• [Task description] Report each line of the entries below that includes "support".

• [Data for review]
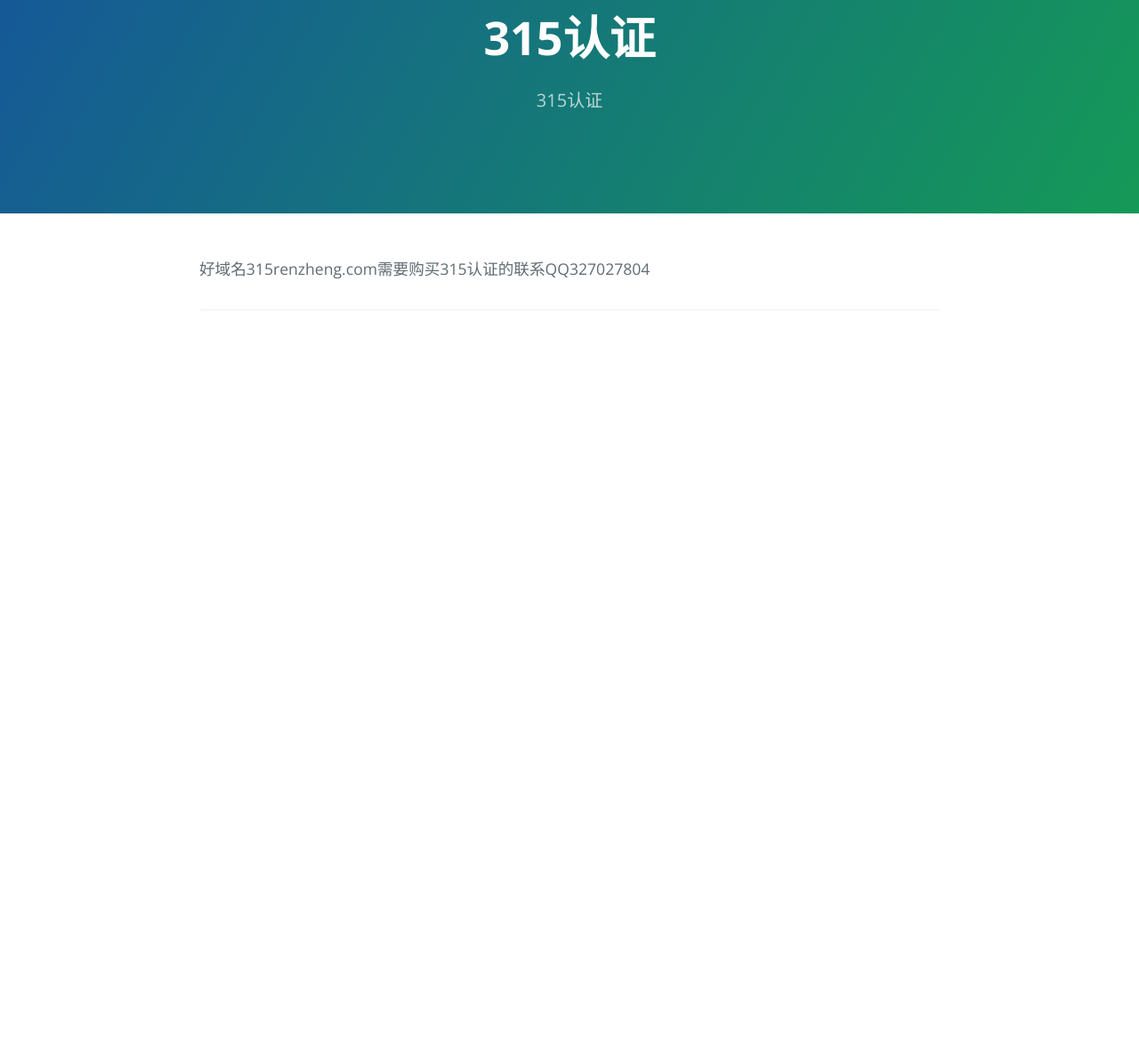
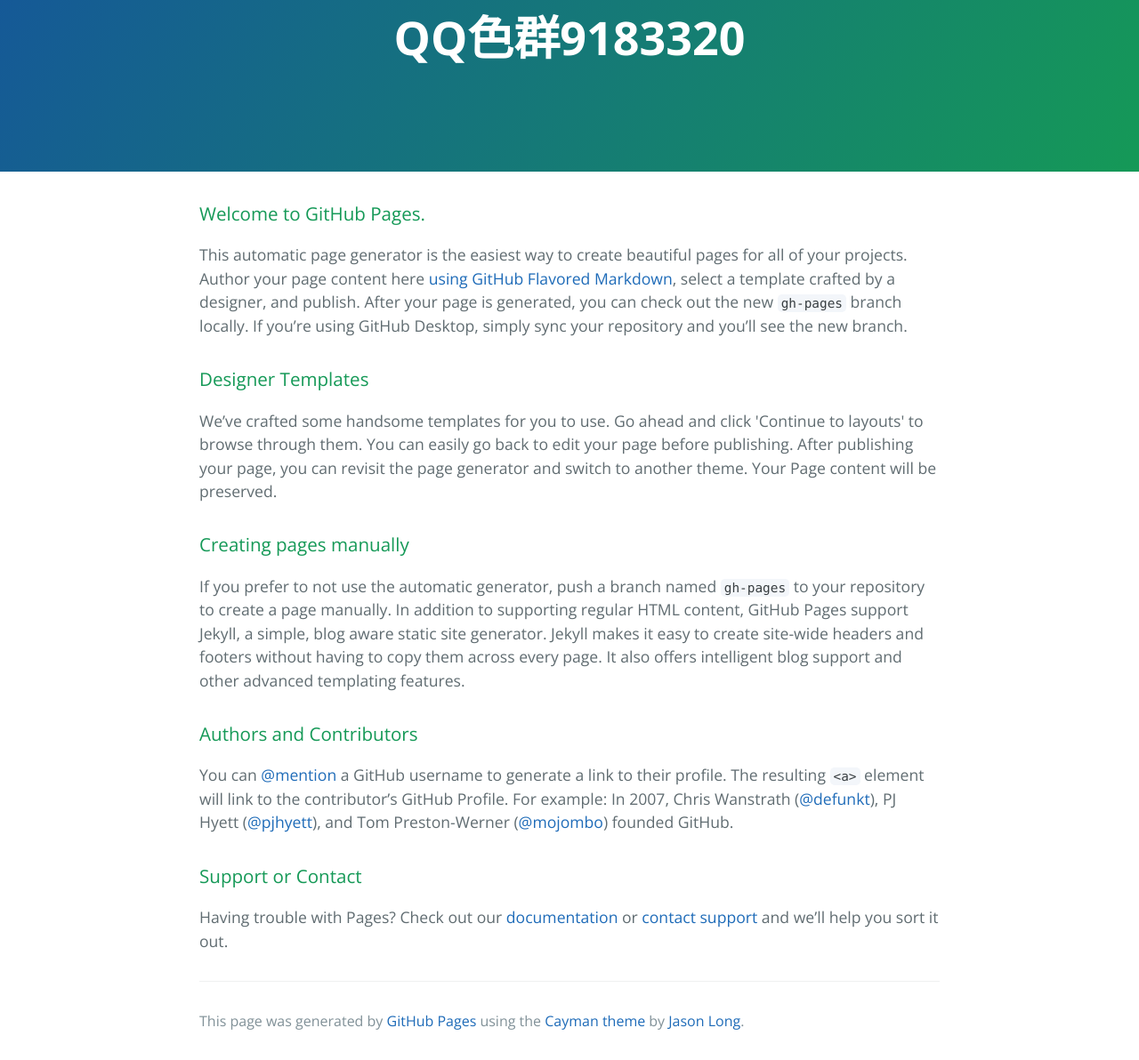
Before and after one commit to 315renzheng/315renzheng.github.io, a plain HTML site: page index.html in a window 1280 px wide. Shown: the part 77-1269 px from the top of the page at 89% size. Before the commit the page ends 800 px from the top, so only its background shows below. Drawn offline with nearby package versions, Linux system fonts and the light colour scheme.

Commit message:
Replace master branch with page content via GitHub

```diff
--- a/index.html
+++ b/index.html
@@ -2,25 +2,48 @@
 <html lang="en-us">
   <head>
     <meta charset="UTF-8">
-    <title>给俺撸-狠狠爱,狠狠操,狠狠干,狠狠插,狠狠色,狠狠日|最新网址</title>
+    <title>QQ色群9183320 by 315renzheng</title>
     <meta name="viewport" content="width=device-width, initial-scale=1">
     <link rel="stylesheet" type="text/css" href="stylesheets/normalize.css" media="screen">
-    <link href='http://fonts.googleapis.com/css?family=Open+Sans:400,700' rel='stylesheet' type='text/css'>
+    <link href='https://fonts.googleapis.com/css?family=Open+Sans:400,700' rel='stylesheet' type='text/css'>
     <link rel="stylesheet" type="text/css" href="stylesheets/stylesheet.css" media="screen">
     <link rel="stylesheet" type="text/css" href="stylesheets/github-light.css" media="screen">
   </head>
   <body>
     <section class="page-header">
-      <h1 class="project-name">315认证</h1>
-      <h2 class="project-tagline">315认证</h2>
+      <h1 class="project-name">QQ色群9183320</h1>
+      <h2 class="project-tagline"></h2>
     </section>
 
     <section class="main-content">
-      <p></p><p>好域名315renzheng.com需要购买315认证的联系QQ327027804</p><p></p>
-<script type="text/javascript">var cnzz_protocol = (("https:" == document.location.protocol) ? " https://" : " http://");document.write(unescape("%3Cspan id='cnzz_stat_icon_1255796195'%3E%3C/span%3E%3Cscript src='" + cnzz_protocol + "s11.cnzz.com/stat.php%3Fid%3D1255796195%26show%3Dpic' type='text/javascript'%3E%3C/script%3E"));</script>
+      <h3>
+<a id="welcome-to-github-pages" class="anchor" href="#welcome-to-github-pages" aria-hidden="true"><span class="octicon octicon-link"></span></a>Welcome to GitHub Pages.</h3>
+
+<p>This automatic page generator is the easiest way to create beautiful pages for all of your projects. Author your page content here <a href="https://guides.github.com/features/mastering-markdown/">using GitHub Flavored Markdown</a>, select a template crafted by a designer, and publish. After your page is generated, you can check out the new <code>gh-pages</code> branch locally. If you’re using GitHub Desktop, simply sync your repository and you’ll see the new branch.</p>
+
+<h3>
+<a id="designer-templates" class="anchor" href="#designer-templates" aria-hidden="true"><span class="octicon octicon-link"></span></a>Designer Templates</h3>
+
+<p>We’ve crafted some handsome templates for you to use. Go ahead and click 'Continue to layouts' to browse through them. You can easily go back to edit your page before publishing. After publishing your page, you can revisit the page generator and switch to another theme. Your Page content will be preserved.</p>
+
+<h3>
+<a id="creating-pages-manually" class="anchor" href="#creating-pages-manually" aria-hidden="true"><span class="octicon octicon-link"></span></a>Creating pages manually</h3>
+
+<p>If you prefer to not use the automatic generator, push a branch named <code>gh-pages</code> to your repository to create a page manually. In addition to supporting regular HTML content, GitHub Pages support Jekyll, a simple, blog aware static site generator. Jekyll makes it easy to create site-wide headers and footers without having to copy them across every page. It also offers intelligent blog support and other advanced templating features.</p>
+
+<h3>
+<a id="authors-and-contributors" class="anchor" href="#authors-and-contributors" aria-hidden="true"><span class="octicon octicon-link"></span></a>Authors and Contributors</h3>
+
+<p>You can <a href="https://github.com/blog/821" class="user-mention">@mention</a> a GitHub username to generate a link to their profile. The resulting <code>&lt;a&gt;</code> element will link to the contributor’s GitHub Profile. For example: In 2007, Chris Wanstrath (<a href="https://github.com/defunkt" class="user-mention">@defunkt</a>), PJ Hyett (<a href="https://github.com/pjhyett" class="user-mention">@pjhyett</a>), and Tom Preston-Werner (<a href="https://github.com/mojombo" class="user-mention">@mojombo</a>) founded GitHub.</p>
+
+<h3>
+<a id="support-or-contact" class="anchor" href="#support-or-contact" aria-hidden="true"><span class="octicon octicon-link"></span></a>Support or Contact</h3>
+
+<p>Having trouble with Pages? Check out our <a href="https://help.github.com/pages">documentation</a> or <a href="https://github.com/contact">contact support</a> and we’ll help you sort it out.</p>
+
       <footer class="site-footer">
 
-
+        <span class="site-footer-credits">This page was generated by <a href="https://pages.github.com">GitHub Pages</a> using the <a href="https://github.com/jasonlong/cayman-theme">Cayman theme</a> by <a href="https://twitter.com/jasonlong">Jason Long</a>.</span>
       </footer>
 
     </section>
```
Also changed, not shown: params.json (+1 -1 lines).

• [Answer]
+<p>If you prefer to not use the automatic generator, push a branch named <code>gh-pages</code> to your repository to create a page manually. In addition to supporting regular HTML content, GitHub Pages support Jekyll, a simple, blog aware static site generator. Jekyll makes it easy to create site-wide headers and footers without having to copy them across every page. It also offers intelligent blog support and other advanced templating features.</p>
+<a id="support-or-contact" class="anchor" href="#support-or-contact" aria-hidden="true"><span class="octicon octicon-link"></span></a>Support or Contact</h3>
+<p>Having trouble with Pages? Check out our <a href="https://help.github.com/pages">documentation</a> or <a href="https://github.com/contact">contact support</a> and we’ll help you sort it out.</p>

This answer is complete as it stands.